Gather every line of the entries that includes the word "gallery".

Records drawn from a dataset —
----------------------------------------

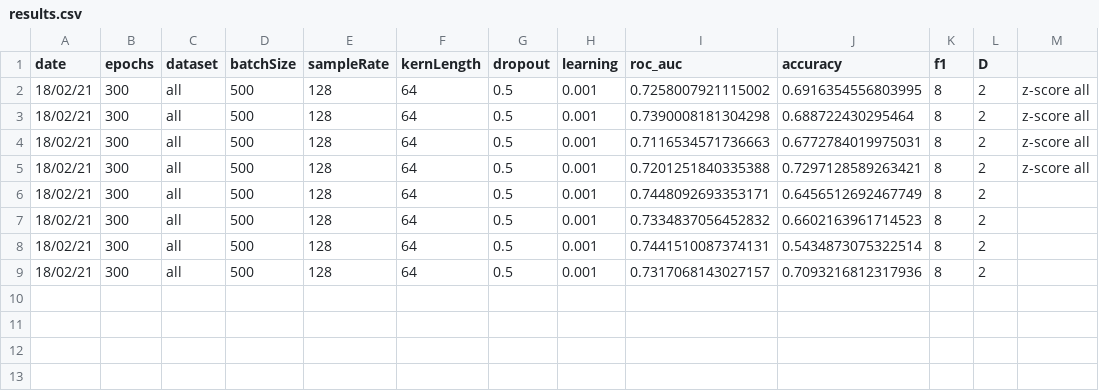
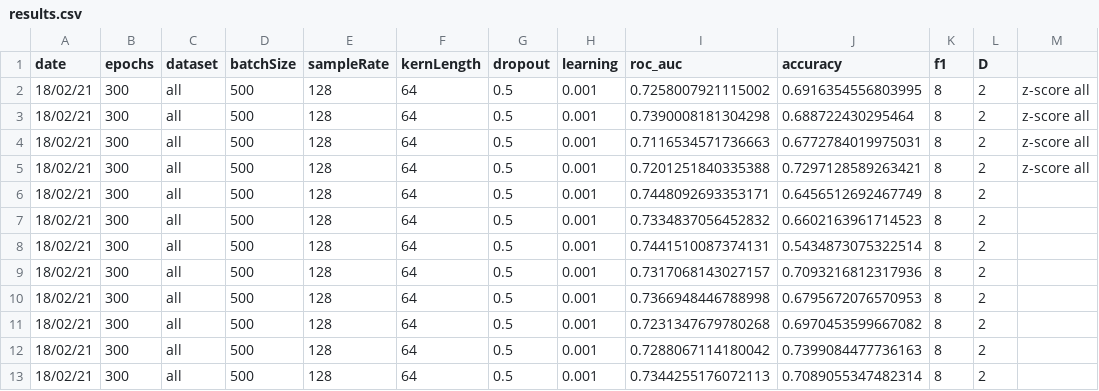
Before and after one commit to WillSmithTE/arl-eegmodels, a CSV file: results.csv, drawn as a sheet.

```diff
--- a/results.csv
+++ b/results.csv
@@ -9 +9,5 @@ date,epochs,dataset,batchSize,sampleRate,kernLength,dropout,learning,roc_auc,acc
 18/02/21,300,all,500,128,64,0.5,0.001,0.7317068143027157,0.7093216812317936,8,2
+18/02/21,300,all,500,128,64,0.5,0.001,0.7366948446788998,0.6795672076570953,8,2
+18/02/21,300,all,500,128,64,0.5,0.001,0.7231347679780268,0.6970453599667082,8,2
+18/02/21,300,all,500,128,64,0.5,0.001,0.7288067114180042,0.7399084477736163,8,2
+18/02/21,300,all,500,128,64,0.5,0.001,0.7344255176072113,0.7089055347482314,8,2
```
Also changed, not shown: 1 other file.
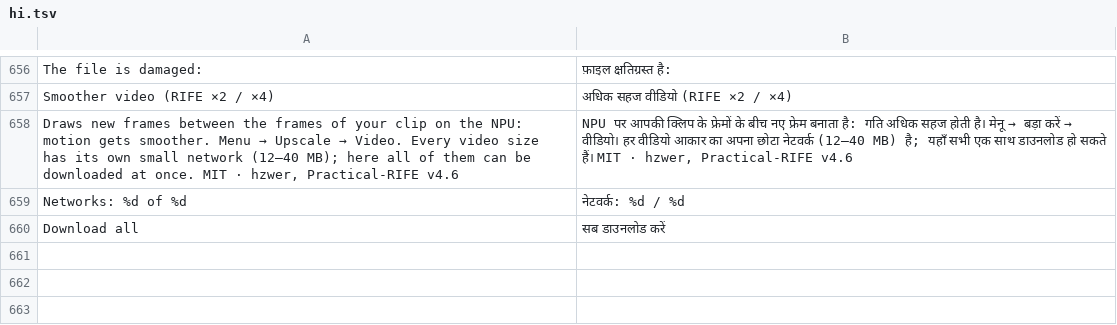
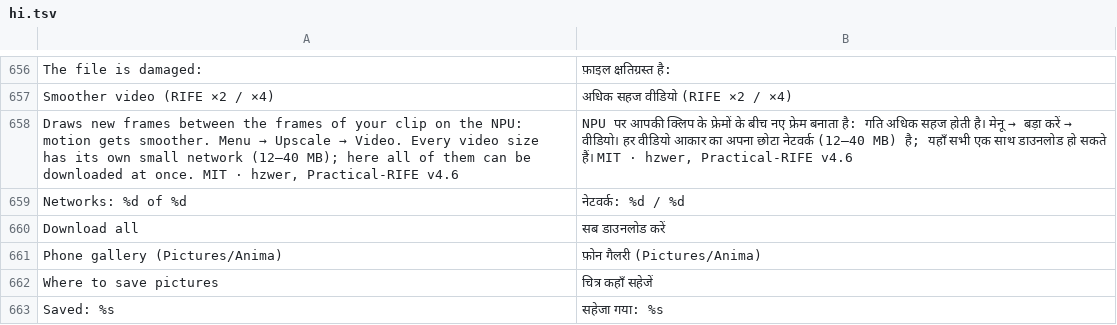
Before and after one commit to ayanoby/hexanima, a TSV file: app/assets/lang/hi.tsv, drawn as a sheet; only a part is shown, gaps mark what is left out; the diff names each change by its address in the sheet, - before the commit and + after, or states it on an @@ line.

Commit message:
Setting: where the Download button saves pictures and videos (phone gallery or a chosen folder)
- Settings: "Where to save pictures": the phone gallery (Pictures/Anima, Movies/Anima; the default) or a folder picked with the system folder picker (persisted permission, like the archive folder)
- Gallery.export writes there; if the chosen folder is no longer writable it falls back to the phone gallery; the "Saved" message names the place
- Translations (11 languages); versionCode 40

```diff
--- a/app/assets/lang/hi.tsv
+++ b/app/assets/lang/hi.tsv
+row 661: Phone gallery (Pictures/Anima) | फ़ोन गैलरी (Pictures/Anima)
+row 662: Where to save pictures | चित्र कहाँ सहेजें
+row 663: Saved: %s | सहेजा गया: %s
```
Also changed, not shown: app/assets/lang/de.tsv, app/assets/lang/es.tsv, 26 other files.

----------------------------------------

Exercise result —
Setting: where the Download button saves pictures and videos (phone gallery or a chosen folder)
- Settings: "Where to save pictures": the phone gallery (Pictures/Anima, Movies/Anima; the default) or a folder picked with the system folder picker (persisted permission, like the archive folder)
- Gallery.export writes there; if the chosen folder is no longer writable it falls back to the phone gallery; the "Saved" message names the place
+row 661: Phone gallery (Pictures/Anima) | फ़ोन गैलरी (Pictures/Anima)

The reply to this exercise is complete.